The Paris Agreement reached by almost every country in the world in December 2015 set a context for future reductions in carbon emissions that will take vision and skill to reach. If we are to maintain the security of energy supply that we have become used to in the developed world, and meet the ambitions of developing countries, we cannot go forward without addressing the need to deal with the carbon that comes from many of our power stations and energy intensive industries.
We have been set a challenge and Carbon Capture and Storage (CCS) is part of meeting that challenge. Alongside the development of renewable energy, and an increased emphasis on energy efficiency, we have much to gain from capturing and storing the greenhouse gases that are a by product of our economic development. CCS also represents a significant growth opportunity – creating and maintaining vital jobs and delivering extensive economic benefits in a number of sectors.

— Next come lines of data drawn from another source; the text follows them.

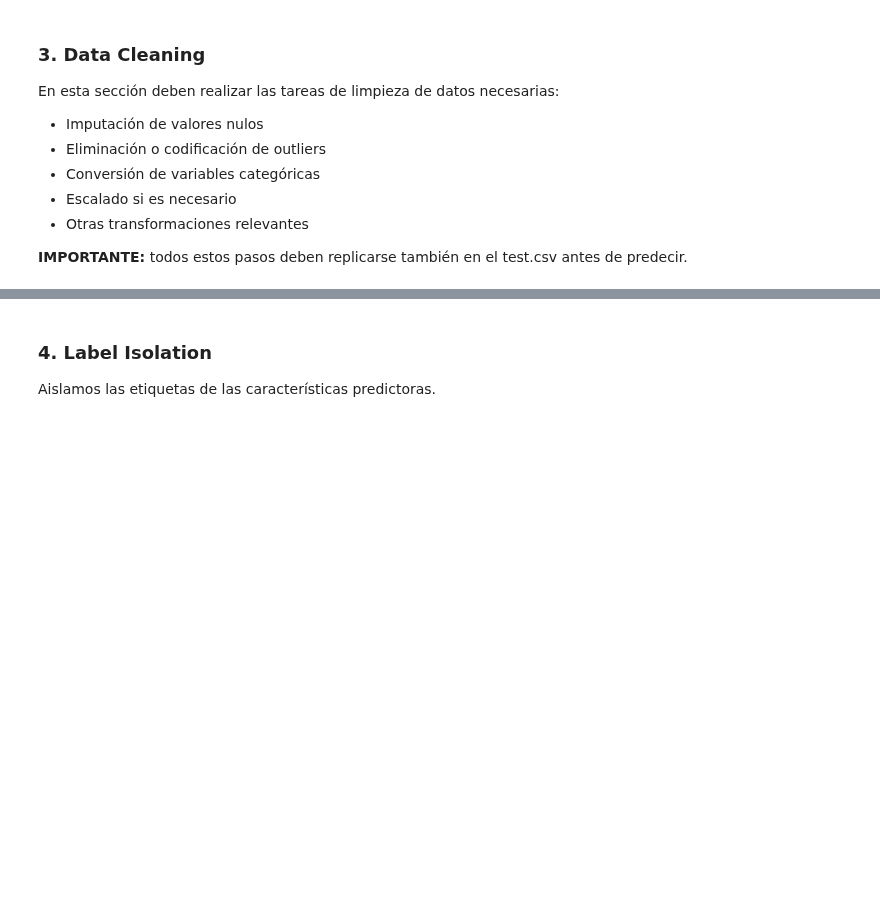
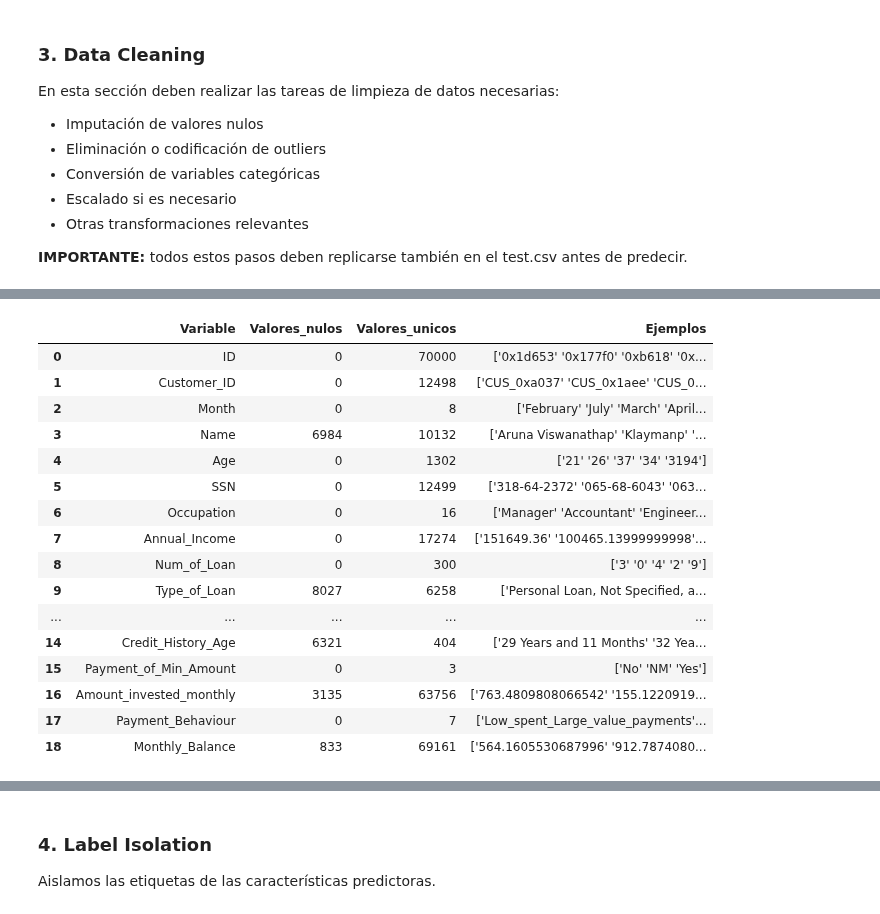
Before and after one commit to wilydus-png/MD-IA, a Jupyter notebook: Proyecto Kaggle/Kaggle - Preprocesamiento de datos para análisis de crédito.ipynb, the cells around one changed output, grey strips where cells are left out. Cells and saved outputs as stored; diff of their text form; code cells hidden in the pictures; blank space fills up the shorter version.

```diff
--- a/Proyecto Kaggle/Kaggle - Preprocesamiento de datos para análisis de crédito.ipynb
+++ b/Proyecto Kaggle/Kaggle - Preprocesamiento de datos para análisis de crédito.ipynb
@@ -73,0 +243,13 @@ En esta sección deben realizar las tareas de limpieza de datos necesarias:
+# %%
+# 3.4 Identificación de valores especiales e inconsistencias
+
+# Identificar columnas almacenadas como texto
+columnas_texto = X_train.select_dtypes(include="object").columns
+
+print("COLUMNAS ALMACENADAS COMO TEXTO:")
+print(columnas_texto.tolist())
+
+# Revisar los valores más frecuentes de cada columna
+for columna in columnas_texto:
+    print(f"\nVARIABLE: {columna}")
+    print(X_train[columna].value_counts(dropna=False).head(10))
@@ -73,0 +274,38 @@ En esta sección deben realizar las tareas de limpieza de datos necesarias:
+# %%
+# Resumen de las variables almacenadas como texto
+
+resumen_texto = pd.DataFrame({
+    "Variable": columnas_texto,
+    "Valores_nulos": [
+        X_train[col].isna().sum()
+        for col in columnas_texto
+    ],
+    "Valores_unicos": [
+        X_train[col].nunique(dropna=True)
+        for col in columnas_texto
+    ],
+    "Ejemplos": [
+        str(X_train[col].dropna().unique()[:5])
+        for col in columnas_texto
+    ]
+})
+
+display(resumen_texto)
+# %% [output]
+|  | Variable | Valores_nulos | Valores_unicos | Ejemplos |
+| 0 | ID | 0 | 70000 | ['0x1d653' '0x177f0' '0xb618' '0x... |
+| 1 | Customer_ID | 0 | 12498 | ['CUS_0xa037' 'CUS_0x1aee' 'CUS_0... |
+| 2 | Month | 0 | 8 | ['February' 'July' 'March' 'April... |
+| 3 | Name | 6984 | 10132 | ['Aruna Viswanathap' 'Klaymanp' '... |
+| 4 | Age | 0 | 1302 | ['21' '26' '37' '34' '3194'] |
+| 5 | SSN | 0 | 12499 | ['318-64-2372' '065-68-6043' '063... |
+| 6 | Occupation | 0 | 16 | ['Manager' 'Accountant' 'Engineer... |
+| 7 | Annual_Income | 0 | 17274 | ['151649.36' '100465.13999999998'... |
+| 8 | Num_of_Loan | 0 | 300 | ['3' '0' '4' '2' '9'] |
+| 9 | Type_of_Loan | 8027 | 6258 | ['Personal Loan, Not Specified, a... |
+| ... | ... | ... | ... | ... |
+| 14 | Credit_History_Age | 6321 | 404 | ['29 Years and 11 Months' '32 Yea... |
+| 15 | Payment_of_Min_Amount | 0 | 3 | ['No' 'NM' 'Yes'] |
+| 16 | Amount_invested_monthly | 3135 | 63756 | ['763.4809808066542' '155.1220919... |
+| 17 | Payment_Behaviour | 0 | 7 | ['Low_spent_Large_value_payments'... |
+| 18 | Monthly_Balance | 833 | 69161 | ['564.1605530687996' '912.7874080... |
```
Also changed, not shown: parts of 96 cells of this notebook.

There have been huge technological advances in achieving the goal of protecting ourselves and future generations from the pollution that we now know is damaging our planet, and the industries CCSA represents are part of that historic task. The Carbon Capture and Storage Association brings together companies and experts with the skills and knowledge to work with the UK Government, EU institutions and international bodies to bring to fruition those projects that will put us on the path to deliver the Paris Agreement.
I am proud to follow such a distinguished scientist and businessman as Lord Oxburgh as Honorary President of the CCSA. This is an interesting and challenging time for all of us committed to environmental protection, and this website is designed as a tool for those energy and environment policy makers, and industries, who share the vision that CCS can deliver."
Baroness Liddell studied Economics at the University of Strathclyde before becoming an economics journalist for BBC Scotland. She entered Parliament in 1994 as MP for Monklands East and has held a number of high-profile ministerial positions, including economic secretary to the Treasury, Minister for Energy and Competitiveness in Europe and Secretary of State for Scotland. After she stepped down from the Commons in 2005, she became the British High Commissioner to Australia. She has been a Peer since 2010 and is also a member of the Privy Council.